Advocate staff photo by HILARY SCHEINUK -- LSU head coach Johnny Jones coaches against Alabama in the second half, Wednesday, February 17, 2016, at LSU's PMAC in Baton Rouge, La.

With only five regular-season games and at least one Southeastern Conference tournament game left, the LSU men’s basketball team is running out of opportunities to make its case for a second consecutive NCAA tournament appearance.

Following Wednesday’s 76-69 home loss to Alabama, at least one member of the 10-person committee that will select the NCAA tournament’s 68-team field three weeks from Sunday — LSU Athletic Director Joe Alleva — said he was “concerned” about where the Tigers are at this point.

Alleva, speaking Friday on “Your Morning Drive” on ESPN 104.5/104.9-FM in Baton Rouge, said he didn’t think their chances are very good right now.

“In other words, we need to win a lot of games,” he said. “We can’t afford to lose many more games going forward.”

Later Friday, Alleva told The Advocate that if the season ended right now, LSU would be in “serious danger” of not getting in.

“This morning, our RPI was 82, and I don’t know if a team ever got an at-large bid with an RPI over 80,” he said. “We’d be there in the discussion, but it would be tough.”

Alleva did note, as committee chair Joe Castiglione did a week ago, that the group will consider that LSU played its first eight games without two starters: guard Keith Hornsby and forward Craig Victor.

Even though LSU (16-10, 9-4) is in second place in the conference, just a game behind Kentucky, the Tigers have a lot of work to do to make a significant leap and impress Alleva and his fellow committee members.

The work begins with a two-game road swing that starts at 4:30 p.m. Saturday against Tennessee (12-14, 5-8), followed three days later by a date with Arkansas in Fayetteville.

Winning both games would be huge, considering Tennessee has beaten Kentucky, Florida and South Carolina on its home floor and Arkansas has a home-court win over Texas A&M.

“The good news is we have five more games to play. ... But we don’t have a lot of margin for error,” Alleva said. “We can’t afford any slip-ups. If we got in (today), we’d be one of the very last ones in. ... If we win four of the last five, any of them, I think we get in.”

No one has to tell the Tigers the résumé isn’t that impressive, especially after it failed to put Alabama away in a game that would have boosted the Tigers’ chances since the Crimson Tide has an RPI of 32.

Prior to that loss, ESPN.com bracketologist Joe Lunardi had LSU as a No. 7 seed on his bracket. But he dropped them to a No. 11 seed the next morning with one of the last four byes into the tournament.

Of course, that’s only a guess at this point. What really matters is what happens over the next three weeks, which is why coach Johnny Jones said after a huge win against Texas A&M last Saturday that he and his team don’t talk about RPIs or tournament seeding.

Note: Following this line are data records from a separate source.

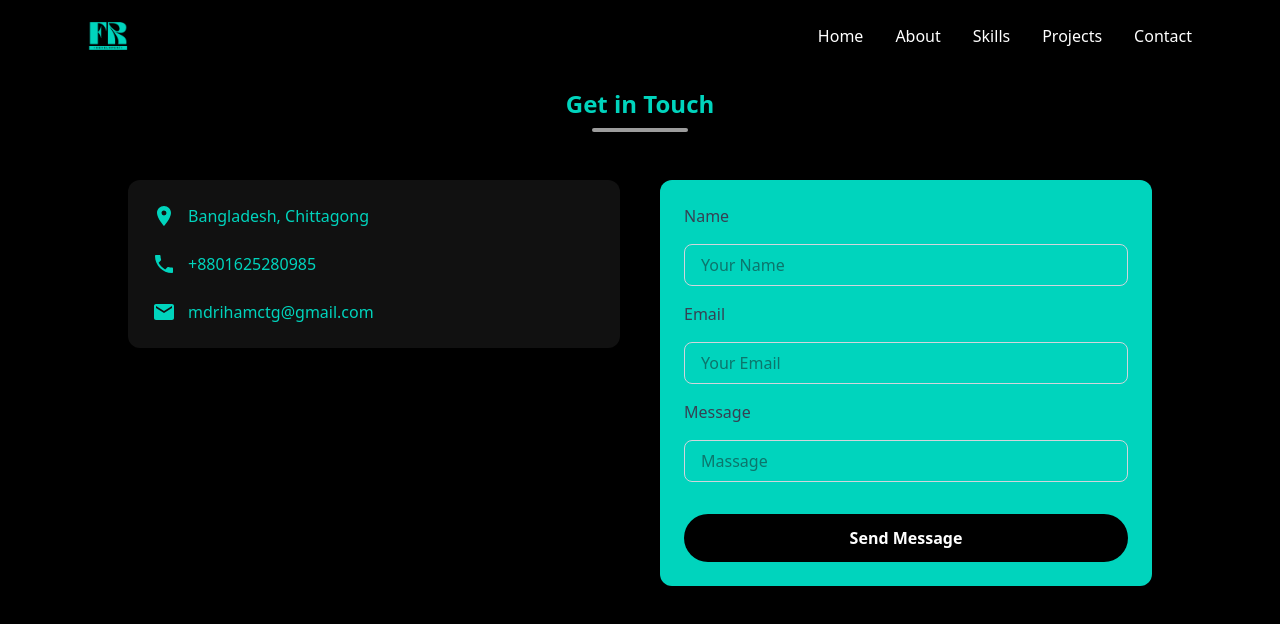
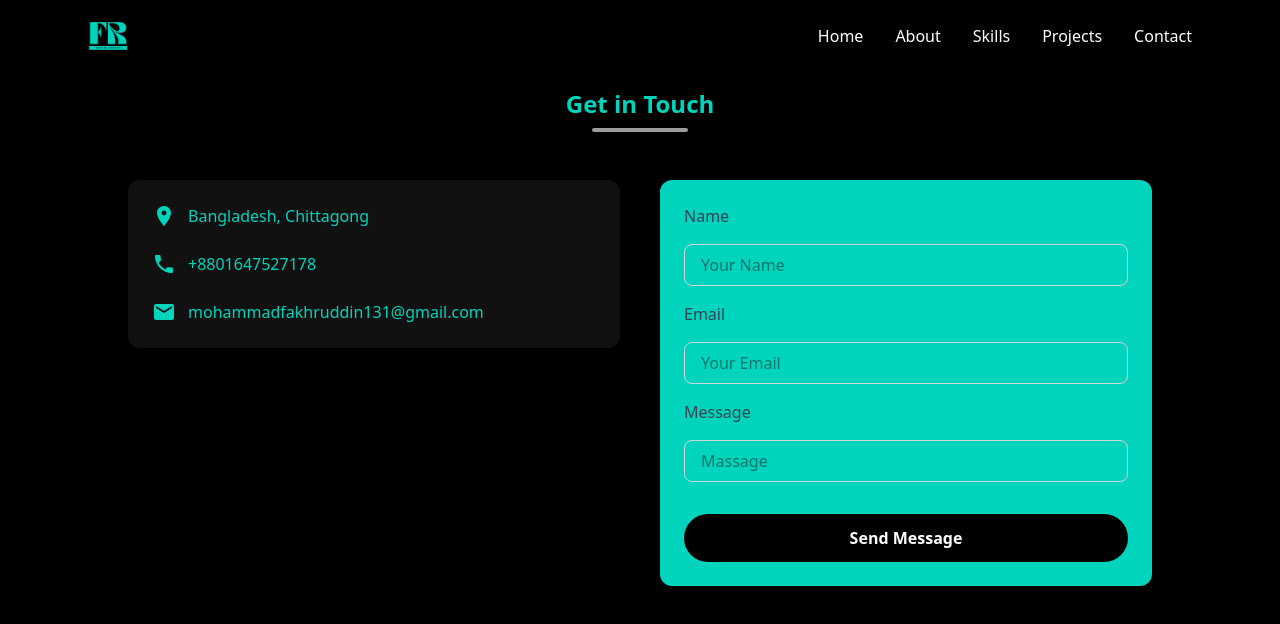
Before and after one commit to MohammadFakhruddin/portfolio-riham, a React (Vite) app: page / in a window 1280 px wide. Both pictures are taken after a click on the button "Contact". Shown: the top 624 px of the page. Built offline with nearby package versions, Linux system fonts and the light colour scheme.

Commit message:
Update Contact.jsx

```diff
--- a/src/Components/Contact.jsx
+++ b/src/Components/Contact.jsx
@@ -23,11 +23,11 @@ const Contact = () => {
           </div>
           <div className="flex items-center gap-3 text-[#00D4BD]">
             <MdPhone className="text-2xl" />
-            <span>+8801625280985</span>
+            <span>+8801647527178</span>
           </div>
           <div className="flex items-center gap-3 text-[#00D4BD]">
             <MdEmail className="text-2xl" />
-            <span>mdrihamctg@gmail.com</span>
+            <span>mohammadfakhruddin131@gmail.com</span>
           </div>
         </div>
 
```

“We just talk about winning; all that stuff is for naught if you don’t win,” he said. “Really, if you win enough games, it really kind of takes care of itself. We just have to play and not focus on things on the perimeter. The things we can control are how hard we play and our attitude.”

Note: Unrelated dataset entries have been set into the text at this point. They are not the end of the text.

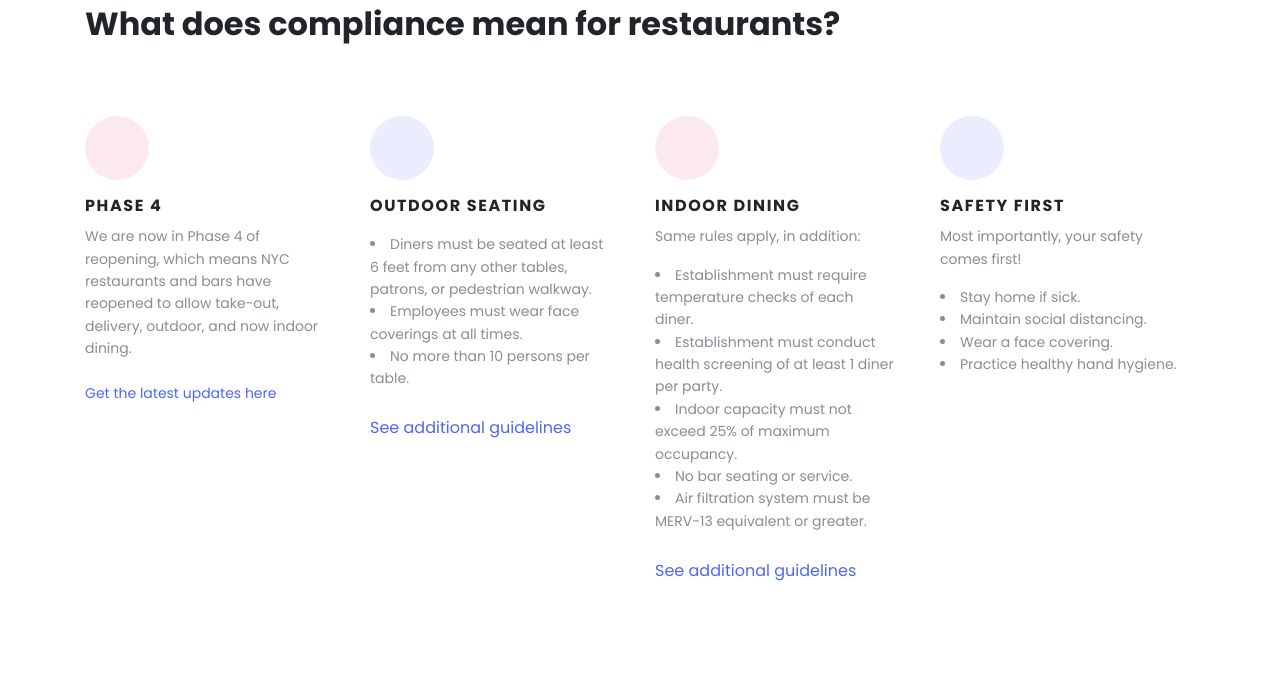
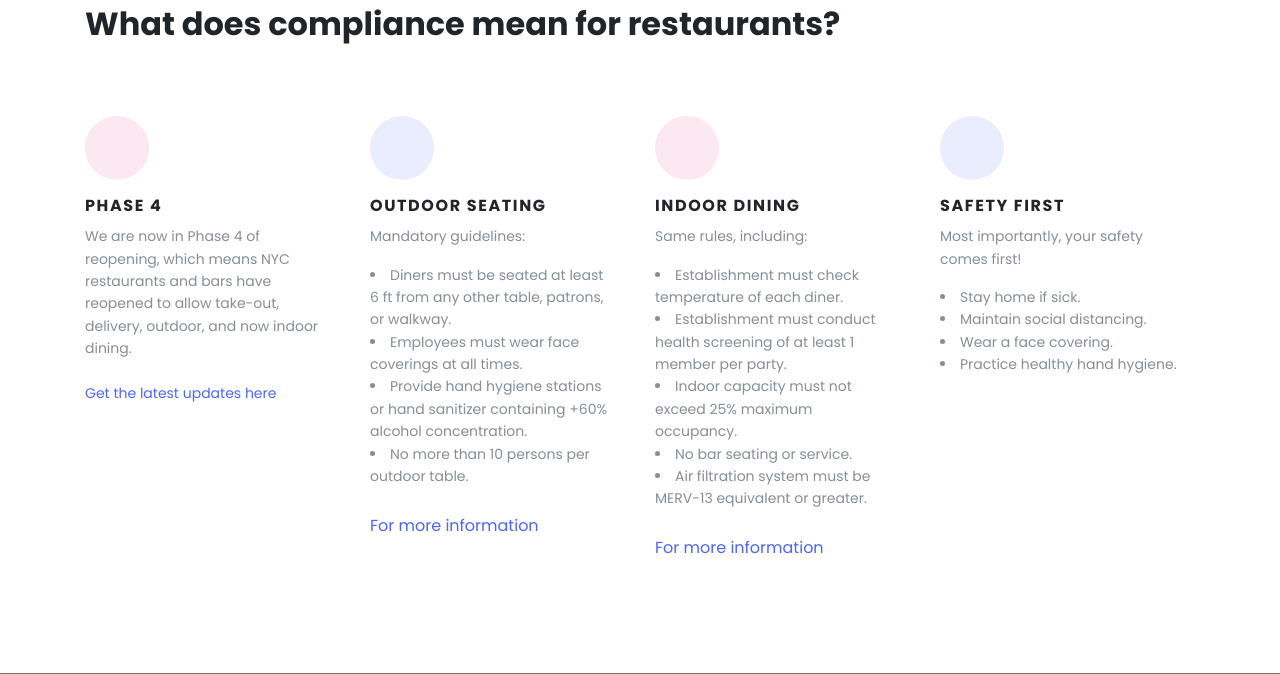
Before and after one commit to gcivil-nyu-org/dine-safe-ly, a Django app: page / in a window 1280 px wide. Shown: the part 1466-2140 px from the top of the page. Run offline with Django 3.2, Linux system fonts and the light colour scheme; some libraries are stand-ins or nearby versions; some web fonts are replaced; grey boxes are pictures that could not be loaded.

Commit message:
more descriptions

```diff
--- a/templates/index.html
+++ b/templates/index.html
@@ -455,15 +455,18 @@
                         </svg>
                     </div>
                     <h3 class="h6 text-uppercase">Outdoor Seating</h3>
-                    <p class="text-muted text-sm">
+                    <p class="text-muted text-sm"> Mandatory guidelines:
                         <li class="text-muted text-sm">Diners must be seated at least
-                    6 feet from any other tables, patrons, or pedestrian
-                    walkway. </li>
+                    6 ft from any other table, patrons, or walkway. </li>
                         <li class="text-muted text-sm">Employees must wear face
                             coverings at all times.</li>
-                        <li class="text-muted text-sm">No more than 10 persons per table.</li>
+                        <li class="text-muted text-sm">Provide hand hygiene stations
+                            or hand sanitizer containing +60% alcohol concentration.</li>
+                        <li class="text-muted text-sm">No more than 10 persons per
+                            outdoor table.</li>
+
                     <br>
-                    <a href="https://www.governor.ny.gov/sites/governor.ny.gov/files/atoms/files/OutdoorTakeoutDeliveryFoodServicesSummaryGuidance.pdf">See additional guidelines</a>
+                    <a href="https://www.governor.ny.gov/sites/governor.ny.gov/files/atoms/files/OutdoorTakeoutDeliveryFoodServicesSummaryGuidance.pdf">For more information</a>
                     </p>
                 </div>
             </div>
@@ -475,18 +478,15 @@
                         </svg>
                     </div>
                     <h3 class="h6 text-uppercase">Indoor Dining</h3>
-                    <p class="text-muted text-sm"> Same rules apply, in addition:
-                    <li class="text-muted text-sm">Establishment must require
-                        temperature checks of each diner.</li>
+                    <p class="text-muted text-sm"> Same rules, including:
+                    <li class="text-muted text-sm">Establishment must check temperature of each diner.</li>
                     <li class="text-muted text-sm">Establishment must conduct
-                        health screening of at least 1 diner per party.</li>
-                    <li class="text-muted text-sm">Indoor capacity must not
-                    exceed 25% of maximum occupancy.</li>
+                        health screening of at least 1 member per party.</li>
+                    <li class="text-muted text-sm">Indoor capacity must not exceed 25% maximum occupancy.</li>
                     <li class="text-muted text-sm">No bar seating or service.</li>
-                    <li class="text-muted text-sm">Air filtration system must be
-                        MERV-13 equivalent or greater.</li>
+                    <li class="text-muted text-sm">Air filtration system must be MERV-13 equivalent or greater.</li>
                     <br>
-                    <a href="https://www.governor.ny.gov/sites/governor.ny.gov/files/atoms/files/NYC_Indoor_Food_Services_Summary_Guidelines.pdf">See additional guidelines</a>
+                    <a href="https://www.governor.ny.gov/sites/governor.ny.gov/files/atoms/files/NYC_Indoor_Food_Services_Summary_Guidelines.pdf">For more information</a>
                     </p>
                 </div>
             </div>
```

LSU certainly has been adept at focusing after a loss.

The Tigers rebounded from their first two setbacks in conference play with winning streaks of two and four games before the Crimson Tide ended that.

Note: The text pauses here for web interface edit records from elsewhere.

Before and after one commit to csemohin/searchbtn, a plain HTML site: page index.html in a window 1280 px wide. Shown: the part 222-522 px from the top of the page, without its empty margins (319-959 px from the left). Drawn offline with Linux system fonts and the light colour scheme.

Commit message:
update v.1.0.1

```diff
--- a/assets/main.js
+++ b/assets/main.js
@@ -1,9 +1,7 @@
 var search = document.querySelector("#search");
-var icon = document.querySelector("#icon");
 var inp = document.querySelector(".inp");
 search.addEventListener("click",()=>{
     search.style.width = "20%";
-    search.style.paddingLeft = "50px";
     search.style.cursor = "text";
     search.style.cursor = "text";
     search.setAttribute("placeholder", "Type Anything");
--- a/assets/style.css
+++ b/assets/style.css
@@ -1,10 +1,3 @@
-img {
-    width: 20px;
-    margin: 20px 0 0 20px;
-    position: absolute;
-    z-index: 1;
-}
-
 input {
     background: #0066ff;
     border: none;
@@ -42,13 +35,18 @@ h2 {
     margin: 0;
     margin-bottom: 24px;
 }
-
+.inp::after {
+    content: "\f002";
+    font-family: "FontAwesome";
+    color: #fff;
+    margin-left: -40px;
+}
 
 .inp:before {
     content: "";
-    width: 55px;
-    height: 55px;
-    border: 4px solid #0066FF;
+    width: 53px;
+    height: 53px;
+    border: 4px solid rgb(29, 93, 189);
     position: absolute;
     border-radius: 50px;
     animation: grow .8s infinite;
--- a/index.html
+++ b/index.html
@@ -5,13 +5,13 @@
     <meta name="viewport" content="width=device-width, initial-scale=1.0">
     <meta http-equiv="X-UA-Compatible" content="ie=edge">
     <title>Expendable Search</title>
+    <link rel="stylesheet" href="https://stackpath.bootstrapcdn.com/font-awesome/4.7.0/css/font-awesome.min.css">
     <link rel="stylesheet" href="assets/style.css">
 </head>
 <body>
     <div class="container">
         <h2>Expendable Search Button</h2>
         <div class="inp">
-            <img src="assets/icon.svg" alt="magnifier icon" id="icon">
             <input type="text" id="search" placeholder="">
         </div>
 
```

Still, LSU hasn’t dropped back-to-back league games in more than a year — the only time that has happened in the past two seasons.

“We’ve done a good job of bouncing back because there’s a lot of confidence in this team as a whole,” Hornsby said. “No matter how good a team is, losses are going to happen. But there’s no reason to lose all our confidence because we’re still a good team.”

If it wants to avoid a second league loss in a row, LSU will have to play much better perimeter defense against Tennessee and guard Kevin Punter after Bama’s Retin Obasohan, Justin Coleman and Arthur Edwards torched the Tigers for 68 of the Crimson Tide’s 76 points.

They shot 21-of-37 from the field — including 11-of-24 from 3-point range — adding to a trend that has seen guards score 20 points or more 10 times in LSU’s 13 SEC games.

Punter ranks second in the league in averaging 22.2 points per game, just a shade behind the 22.8 average of Ole Miss guard Stefan Moody.

“I know our guys are capable of the level they’re capable of playing at, because we’ve done it before,” Jones said. “Defending takes a great deal of pride, and you have to be as passionate in doing it because it means something to you. You have to be able to do that.”

NOTE: Former LSU center Stanley Roberts was named the school’s honoree for the 2016 class of Southeastern Conference basketball legends. Roberts and a legend from the other 13 league schools will be recognized during the SEC men’s tournament, to be played March 9-13 in Nashville, Tennessee.

Scott Rabalais contributed to this report.